In addition to those free features, for an extra $5 customers can reschedule a delivery for a more convenient time or re-route the package to a different address or UPS store. UPS CEO Scott Davis explained the move as a way to keep up with changing customer expectations in the age of digital shopping.

"In the world of personalized commerce, producers no longer simply push goods through the supply chain,” Davis said at the launch event Wednesday. “Consumers pull whatever they want, when they want it and from whomever they choose. The power of the individual consumer has grown.”

With e-commerce reaching record levels during last year’s holiday shopping season, the company is hoping to cash in on this year’s take, while at the same time improving its bottom line with savings on fuel and storage costs. Indeed, as Davis said, one delivery attempt is better than three.

And, since no good product launch is complete without celebrity sponsorship, UPS is stretching its business model to the relationship between an NFL quarterback and his receiver, choosing lengendary quarterback Joe Montana as the face of the new service.

In the words of Davis, “in a sense, UPS is a quarterback and we’re ensuring that consumers – our receivers – have the best reception stats in the game.“

While we’re happy to see Joe Cool embark on what should hopefully be a less embarrassing sponsorship than his too-much-information endorsement of Hanes underwear, UPS will surely win some new fans regardless of who stars in the commercials.
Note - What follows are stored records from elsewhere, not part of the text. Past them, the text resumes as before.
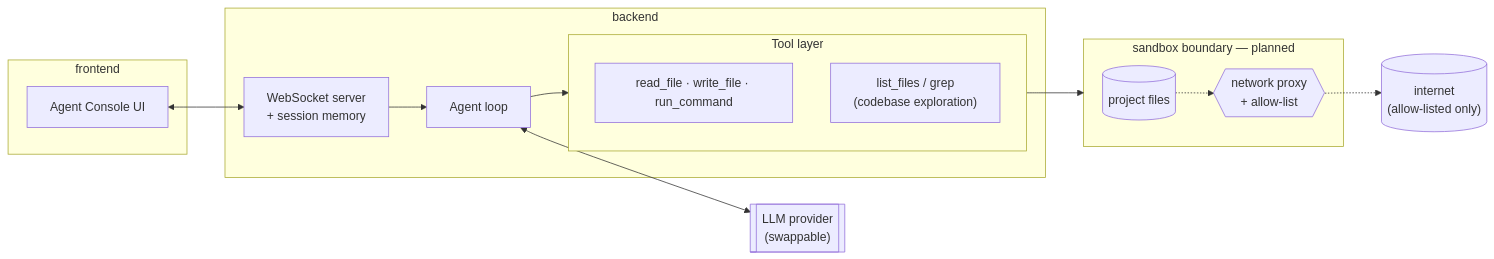
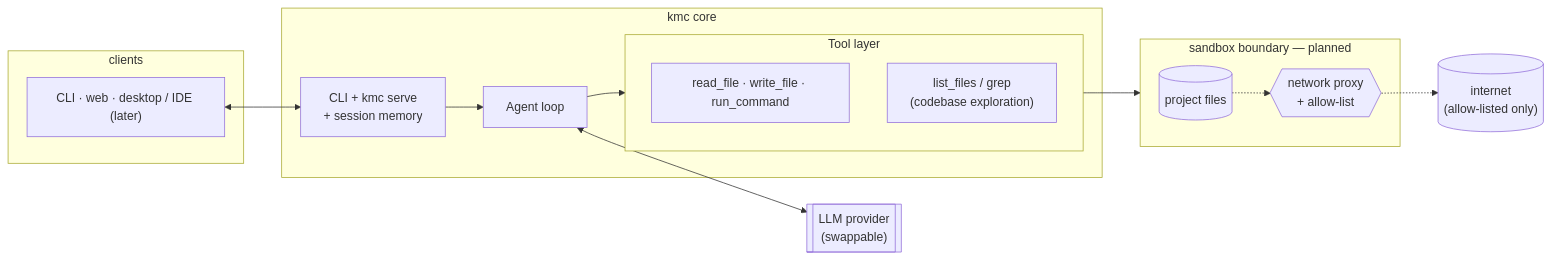
Before and after one commit to halilxibrahim/kmc-code: the second of 2 diagrams in README.md, drawn with Mermaid. The commit also changed other lines of this file and 17 other files, not shown here.

First line of the commit message:
feat: make the CLI the core interface (kmc)

````diff
--- a/README.md
+++ b/README.md
@@ -109,31 +135,31 @@
 ```mermaid
 flowchart LR
-    subgraph Client["frontend"]
-        UI["Agent Console UI"]
+    subgraph Client["clients"]
+        UI["CLI · web · desktop / IDE (later)"]
     end
 
-    subgraph Server["backend"]
-        WS["WebSocket server\n+ session memory"]
+    subgraph Server["kmc core"]
+        WS["CLI + kmc serve\n+ session memory"]
         Loop["Agent loop"]
         subgraph ToolLayer["Tool layer"]
             RW["read_file · write_file · run_command"]
             Explore["list_files / grep\n(codebase exploration)"]
         end
     end
 
     subgraph SandboxBoundary["sandbox boundary — planned"]
         Files[("project files")]
         Proxy{{"network proxy\n+ allow-list"}}
     end
 
     Provider[["LLM provider\n(swappable)"]]
     Net[("internet\n(allow-listed only)")]
 
     UI <--> WS
     WS --> Loop
     Loop <--> Provider
     Loop --> ToolLayer
     ToolLayer --> SandboxBoundary
     Files -.-> Proxy
     Proxy -.-> Net
 ```
````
Speaking of Joe Montana, check out MainStreet's roundup of the 10 Best Celebrity Spokesmen!